Decisions about screening are becoming more tailored to individual patients as clinicians better understand risk factors such as breast density and family history, patients become more informed about personal risk and imaging manufacturers develop new technologies. About 40% of U.S. women older than 40 have dense breasts.
The screening arsenal still centers on mammography but also includes MRI, handheld and automated ultrasound and digital breast tomosynthesis, a form of mammography that takes three-dimensional images. Screening now is “absolutely more personalized,” said Dr. Rachel Brem, director of George Washington University's Breast Imaging and Interventional Center.
But insurers have been slow to cover supplemental screening methods, which can cost $150 for an ultrasound to $1,000 for an MRI. Patients usually have to pay out-of-pocket. Also, some supplemental methods raise questions about higher exposure to radiation, invasiveness and higher rates of false-positive test results compared to mammography.
Tomosynthesis is one of the newest of the adjunct modalities. Hologic, a Bedford, Mass.-based manufacturer, introduced it to the U.S. in 2011. GE Healthcare, based in Wauwatosa, Wis., received approval from the Food and Drug Administration for its machine this year.
A study released at the Radiological Society of North America's annual meeting in Chicago found that using a combination of digital mammography and tomosynthesis caught 80% of cancers in women with dense breasts, compared with the 59% of cancers diagnosed in those women who only underwent mammography. The study, financially supported by Hologic, compared cancer detection rates for about 25,000 women ages 50 to 69.
About 11% of the screening systems in the 8,700 centers certified by the FDA to perform mammograms are 3-D systems, most of them Hologic machines. Women usually first undergo a 2-D mammogram, which can be used to assess their breast density. The ECRI Institute said the average price of digital mammography systems went up 13% over the past year because more hospitals are buying 3-D systems. The average price of a tomosynthesis system is $417,000.
“Does this increase costs overall for women? Yes,” said Dr. Debra Monticciolo, section chief of breast imaging at Baylor Scott & White Health. “But in the long run, if we can find cancers when they are smaller and lower stage, it can be a win.”
The American College of Radiology issued a statement last month calling for insurers to cover 3-D mammography.

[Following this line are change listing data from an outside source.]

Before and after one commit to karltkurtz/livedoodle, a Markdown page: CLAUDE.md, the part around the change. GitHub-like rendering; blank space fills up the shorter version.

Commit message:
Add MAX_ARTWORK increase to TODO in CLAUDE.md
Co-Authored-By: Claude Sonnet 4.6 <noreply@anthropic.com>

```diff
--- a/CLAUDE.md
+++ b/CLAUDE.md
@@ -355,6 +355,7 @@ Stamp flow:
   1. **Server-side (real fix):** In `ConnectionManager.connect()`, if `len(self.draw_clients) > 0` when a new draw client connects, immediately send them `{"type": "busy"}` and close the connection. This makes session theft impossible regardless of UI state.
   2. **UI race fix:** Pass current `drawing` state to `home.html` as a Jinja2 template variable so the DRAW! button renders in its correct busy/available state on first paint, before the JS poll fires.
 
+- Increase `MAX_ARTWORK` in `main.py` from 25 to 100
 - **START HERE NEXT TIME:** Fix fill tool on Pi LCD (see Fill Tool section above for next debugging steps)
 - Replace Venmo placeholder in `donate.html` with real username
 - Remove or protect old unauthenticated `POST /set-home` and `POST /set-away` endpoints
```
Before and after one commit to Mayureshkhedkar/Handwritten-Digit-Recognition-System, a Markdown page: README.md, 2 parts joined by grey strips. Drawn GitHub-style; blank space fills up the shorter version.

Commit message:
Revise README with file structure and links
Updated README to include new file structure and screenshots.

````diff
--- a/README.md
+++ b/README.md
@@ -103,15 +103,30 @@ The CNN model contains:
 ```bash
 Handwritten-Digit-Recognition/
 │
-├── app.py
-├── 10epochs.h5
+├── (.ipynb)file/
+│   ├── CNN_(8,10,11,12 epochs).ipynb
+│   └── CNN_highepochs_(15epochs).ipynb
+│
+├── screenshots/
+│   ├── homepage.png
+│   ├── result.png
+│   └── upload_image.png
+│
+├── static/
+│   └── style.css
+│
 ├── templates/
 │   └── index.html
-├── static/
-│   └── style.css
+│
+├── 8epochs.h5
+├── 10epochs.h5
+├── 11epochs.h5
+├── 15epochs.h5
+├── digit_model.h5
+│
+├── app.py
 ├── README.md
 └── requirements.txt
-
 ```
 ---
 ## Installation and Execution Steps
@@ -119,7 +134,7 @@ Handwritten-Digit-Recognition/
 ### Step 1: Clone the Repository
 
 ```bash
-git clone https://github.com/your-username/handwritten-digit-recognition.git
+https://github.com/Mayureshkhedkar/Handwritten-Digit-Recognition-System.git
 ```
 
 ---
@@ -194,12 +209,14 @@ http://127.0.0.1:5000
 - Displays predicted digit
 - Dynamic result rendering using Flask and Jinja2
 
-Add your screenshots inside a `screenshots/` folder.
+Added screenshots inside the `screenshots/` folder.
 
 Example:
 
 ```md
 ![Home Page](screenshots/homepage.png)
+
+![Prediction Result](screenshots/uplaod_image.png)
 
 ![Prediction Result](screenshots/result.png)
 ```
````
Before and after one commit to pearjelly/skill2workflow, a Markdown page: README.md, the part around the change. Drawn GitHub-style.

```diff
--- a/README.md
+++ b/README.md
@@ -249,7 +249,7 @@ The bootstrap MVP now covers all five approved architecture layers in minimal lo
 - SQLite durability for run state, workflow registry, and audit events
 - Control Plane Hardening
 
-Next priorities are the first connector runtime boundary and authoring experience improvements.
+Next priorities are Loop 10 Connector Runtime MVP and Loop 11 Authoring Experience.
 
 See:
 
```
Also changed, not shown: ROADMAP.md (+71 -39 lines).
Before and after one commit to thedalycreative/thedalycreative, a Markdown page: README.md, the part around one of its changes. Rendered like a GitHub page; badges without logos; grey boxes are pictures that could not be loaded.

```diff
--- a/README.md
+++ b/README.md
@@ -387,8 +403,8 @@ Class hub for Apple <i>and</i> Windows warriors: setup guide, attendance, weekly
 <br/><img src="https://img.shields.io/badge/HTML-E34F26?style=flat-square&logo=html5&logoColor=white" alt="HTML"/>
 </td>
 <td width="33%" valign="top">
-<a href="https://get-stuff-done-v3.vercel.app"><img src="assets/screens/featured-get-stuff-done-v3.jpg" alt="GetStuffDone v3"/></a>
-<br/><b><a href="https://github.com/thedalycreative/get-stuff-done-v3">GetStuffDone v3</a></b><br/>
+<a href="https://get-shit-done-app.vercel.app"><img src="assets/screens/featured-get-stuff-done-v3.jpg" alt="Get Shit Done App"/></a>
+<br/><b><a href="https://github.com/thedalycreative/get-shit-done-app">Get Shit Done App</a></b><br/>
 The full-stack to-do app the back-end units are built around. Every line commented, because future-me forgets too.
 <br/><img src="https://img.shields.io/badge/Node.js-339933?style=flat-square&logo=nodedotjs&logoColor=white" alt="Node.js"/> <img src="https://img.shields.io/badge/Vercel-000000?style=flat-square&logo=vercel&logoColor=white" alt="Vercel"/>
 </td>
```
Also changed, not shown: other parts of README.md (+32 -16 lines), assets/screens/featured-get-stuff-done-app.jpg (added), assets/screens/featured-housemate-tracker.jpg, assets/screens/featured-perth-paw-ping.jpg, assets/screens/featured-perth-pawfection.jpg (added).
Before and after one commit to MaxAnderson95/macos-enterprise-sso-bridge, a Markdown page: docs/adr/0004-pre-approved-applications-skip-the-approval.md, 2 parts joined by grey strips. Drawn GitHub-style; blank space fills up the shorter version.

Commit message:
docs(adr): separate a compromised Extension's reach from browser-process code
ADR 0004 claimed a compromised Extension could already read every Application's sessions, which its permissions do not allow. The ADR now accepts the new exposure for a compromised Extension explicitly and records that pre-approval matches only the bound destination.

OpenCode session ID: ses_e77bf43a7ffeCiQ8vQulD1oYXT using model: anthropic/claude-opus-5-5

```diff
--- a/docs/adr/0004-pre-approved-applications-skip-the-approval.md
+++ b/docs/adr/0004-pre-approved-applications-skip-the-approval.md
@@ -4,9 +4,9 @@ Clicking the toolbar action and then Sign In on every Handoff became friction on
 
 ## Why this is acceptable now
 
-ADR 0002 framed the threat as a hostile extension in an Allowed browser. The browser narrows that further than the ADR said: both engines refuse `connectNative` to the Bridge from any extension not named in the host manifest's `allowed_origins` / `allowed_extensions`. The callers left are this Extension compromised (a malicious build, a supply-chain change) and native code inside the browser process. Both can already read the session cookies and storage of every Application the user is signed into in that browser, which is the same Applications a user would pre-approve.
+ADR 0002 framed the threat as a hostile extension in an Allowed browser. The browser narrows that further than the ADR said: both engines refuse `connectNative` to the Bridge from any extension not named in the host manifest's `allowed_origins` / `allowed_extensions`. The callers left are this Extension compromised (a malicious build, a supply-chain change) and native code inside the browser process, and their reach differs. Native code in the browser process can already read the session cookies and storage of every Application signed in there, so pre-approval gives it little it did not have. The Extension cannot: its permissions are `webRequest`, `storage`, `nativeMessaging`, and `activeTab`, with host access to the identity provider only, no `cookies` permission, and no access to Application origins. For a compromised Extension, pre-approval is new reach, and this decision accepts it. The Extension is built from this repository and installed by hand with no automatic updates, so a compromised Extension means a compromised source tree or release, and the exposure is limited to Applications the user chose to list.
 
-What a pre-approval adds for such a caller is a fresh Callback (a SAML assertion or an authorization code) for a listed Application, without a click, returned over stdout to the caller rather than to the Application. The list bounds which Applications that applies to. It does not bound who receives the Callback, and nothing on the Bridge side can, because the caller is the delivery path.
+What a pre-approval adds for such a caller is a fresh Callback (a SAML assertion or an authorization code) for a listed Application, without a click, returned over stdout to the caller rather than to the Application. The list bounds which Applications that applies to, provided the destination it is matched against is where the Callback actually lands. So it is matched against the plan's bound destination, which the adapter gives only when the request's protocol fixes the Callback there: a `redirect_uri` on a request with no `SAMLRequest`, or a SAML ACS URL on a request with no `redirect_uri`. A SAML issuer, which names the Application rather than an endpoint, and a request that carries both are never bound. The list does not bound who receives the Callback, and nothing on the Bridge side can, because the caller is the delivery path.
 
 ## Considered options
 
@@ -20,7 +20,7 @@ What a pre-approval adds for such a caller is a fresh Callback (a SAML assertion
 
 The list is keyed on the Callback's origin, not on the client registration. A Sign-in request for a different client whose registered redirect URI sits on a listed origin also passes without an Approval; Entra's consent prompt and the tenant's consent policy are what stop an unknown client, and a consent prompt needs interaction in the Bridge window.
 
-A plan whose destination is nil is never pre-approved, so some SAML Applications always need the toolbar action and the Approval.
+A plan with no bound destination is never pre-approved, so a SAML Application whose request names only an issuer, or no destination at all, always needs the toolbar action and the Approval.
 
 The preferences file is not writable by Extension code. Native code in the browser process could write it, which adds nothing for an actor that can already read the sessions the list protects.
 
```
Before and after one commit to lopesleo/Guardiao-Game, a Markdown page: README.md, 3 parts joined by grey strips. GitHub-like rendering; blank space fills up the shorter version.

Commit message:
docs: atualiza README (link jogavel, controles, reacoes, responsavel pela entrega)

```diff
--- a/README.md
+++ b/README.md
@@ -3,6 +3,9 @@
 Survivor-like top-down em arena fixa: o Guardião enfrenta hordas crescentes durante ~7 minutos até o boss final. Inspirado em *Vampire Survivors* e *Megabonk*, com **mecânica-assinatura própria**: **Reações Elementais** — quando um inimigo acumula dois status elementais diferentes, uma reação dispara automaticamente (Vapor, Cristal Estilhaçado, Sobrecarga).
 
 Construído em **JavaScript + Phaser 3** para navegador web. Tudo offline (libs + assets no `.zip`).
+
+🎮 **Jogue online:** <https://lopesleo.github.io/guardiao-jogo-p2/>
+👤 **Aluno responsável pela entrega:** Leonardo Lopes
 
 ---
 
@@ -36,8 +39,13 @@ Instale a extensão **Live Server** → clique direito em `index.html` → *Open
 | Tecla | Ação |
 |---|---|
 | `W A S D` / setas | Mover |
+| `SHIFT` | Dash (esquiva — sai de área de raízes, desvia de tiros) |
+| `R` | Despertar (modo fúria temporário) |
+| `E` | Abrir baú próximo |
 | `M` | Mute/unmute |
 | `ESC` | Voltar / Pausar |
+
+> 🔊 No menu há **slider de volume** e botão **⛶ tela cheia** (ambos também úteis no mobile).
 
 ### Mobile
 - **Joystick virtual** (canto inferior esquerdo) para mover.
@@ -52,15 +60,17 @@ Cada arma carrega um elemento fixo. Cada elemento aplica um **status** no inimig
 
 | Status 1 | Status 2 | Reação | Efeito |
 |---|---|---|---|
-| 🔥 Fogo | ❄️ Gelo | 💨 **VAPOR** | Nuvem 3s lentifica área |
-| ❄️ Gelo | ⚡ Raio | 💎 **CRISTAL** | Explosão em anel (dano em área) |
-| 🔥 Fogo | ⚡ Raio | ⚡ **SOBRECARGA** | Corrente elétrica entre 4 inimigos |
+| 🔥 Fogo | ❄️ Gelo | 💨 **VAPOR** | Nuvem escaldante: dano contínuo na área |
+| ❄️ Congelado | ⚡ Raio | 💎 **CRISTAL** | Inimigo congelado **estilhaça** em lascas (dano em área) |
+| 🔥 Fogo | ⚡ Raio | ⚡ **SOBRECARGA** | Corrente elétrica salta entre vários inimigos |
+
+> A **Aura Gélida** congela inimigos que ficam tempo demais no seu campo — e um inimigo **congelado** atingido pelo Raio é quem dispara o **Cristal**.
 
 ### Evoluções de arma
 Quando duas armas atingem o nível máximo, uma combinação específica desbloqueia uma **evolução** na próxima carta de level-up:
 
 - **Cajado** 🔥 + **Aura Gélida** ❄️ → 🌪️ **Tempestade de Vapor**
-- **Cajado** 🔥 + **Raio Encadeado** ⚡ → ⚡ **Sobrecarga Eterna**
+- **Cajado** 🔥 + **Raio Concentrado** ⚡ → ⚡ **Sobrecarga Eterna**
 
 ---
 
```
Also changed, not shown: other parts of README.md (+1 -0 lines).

Medicare will cover tomosynthesis for the first time in 2015. The CMS also is increasing its payment next year for ultrasound screening. Still, some researchers caution against widespread use of supplemental screening. A study published in December in the Annals of Internal Medicine found that using ultrasonography screening for women with dense breast tissue increases costs and led to false positives with few benefits. The authors called for more research into supplemental methods.